Try it =
For each line of the data below, copy it if it holds the word "README".

Source data =
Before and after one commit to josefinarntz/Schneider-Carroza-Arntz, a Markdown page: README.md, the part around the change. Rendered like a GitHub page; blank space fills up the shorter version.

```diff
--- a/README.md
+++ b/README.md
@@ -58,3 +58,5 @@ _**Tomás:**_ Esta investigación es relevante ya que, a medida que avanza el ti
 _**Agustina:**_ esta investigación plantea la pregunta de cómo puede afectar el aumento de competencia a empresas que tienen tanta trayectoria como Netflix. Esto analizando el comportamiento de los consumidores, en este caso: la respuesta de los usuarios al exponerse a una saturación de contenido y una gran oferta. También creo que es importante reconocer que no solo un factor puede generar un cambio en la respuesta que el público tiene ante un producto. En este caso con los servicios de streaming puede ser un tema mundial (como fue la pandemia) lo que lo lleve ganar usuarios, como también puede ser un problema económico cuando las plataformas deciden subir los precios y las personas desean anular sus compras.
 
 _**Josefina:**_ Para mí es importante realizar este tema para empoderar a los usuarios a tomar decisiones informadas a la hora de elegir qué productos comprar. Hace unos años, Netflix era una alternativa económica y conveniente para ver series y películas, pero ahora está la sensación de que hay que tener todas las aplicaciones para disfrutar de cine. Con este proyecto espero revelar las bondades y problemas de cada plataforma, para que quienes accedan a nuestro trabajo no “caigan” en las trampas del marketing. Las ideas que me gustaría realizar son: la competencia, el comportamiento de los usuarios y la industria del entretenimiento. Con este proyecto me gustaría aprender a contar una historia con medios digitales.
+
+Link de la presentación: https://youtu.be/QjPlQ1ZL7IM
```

Answer section =
Before and after one commit to josefinarntz/Schneider-Carroza-Arntz, a Markdown page: README.md, the part around the change. Rendered like a GitHub page; blank space fills up the shorter version.
--- a/README.md
+++ b/README.md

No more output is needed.